## [Exercise details]
Please find the number of lines in the material below where the string "Manchester" occurs, and give only that number.
• • • •
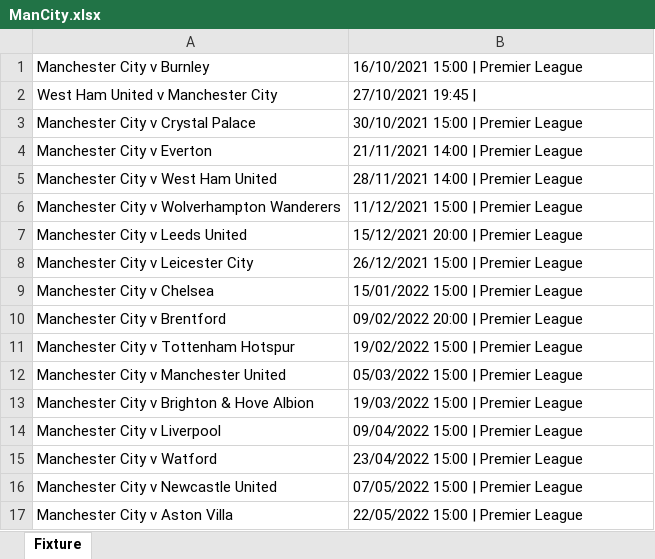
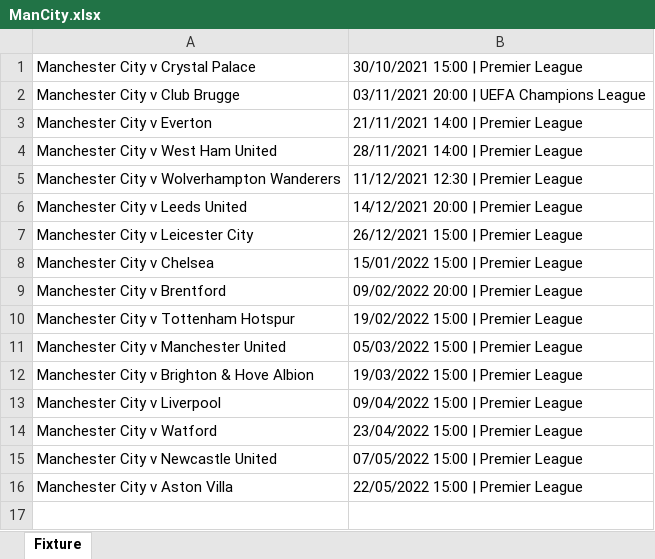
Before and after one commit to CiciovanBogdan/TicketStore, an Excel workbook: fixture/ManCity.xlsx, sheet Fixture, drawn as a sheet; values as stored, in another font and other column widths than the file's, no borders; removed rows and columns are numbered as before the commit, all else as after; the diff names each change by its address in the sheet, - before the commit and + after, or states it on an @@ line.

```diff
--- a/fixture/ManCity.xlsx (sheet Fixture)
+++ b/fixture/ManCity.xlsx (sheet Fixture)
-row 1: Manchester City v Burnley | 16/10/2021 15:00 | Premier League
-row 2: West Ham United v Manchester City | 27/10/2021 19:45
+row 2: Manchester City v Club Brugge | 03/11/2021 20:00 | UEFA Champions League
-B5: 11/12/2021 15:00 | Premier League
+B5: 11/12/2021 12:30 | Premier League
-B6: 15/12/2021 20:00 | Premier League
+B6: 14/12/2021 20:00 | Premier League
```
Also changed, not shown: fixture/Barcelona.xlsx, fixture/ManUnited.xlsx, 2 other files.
• • • •
## [Written reply]
3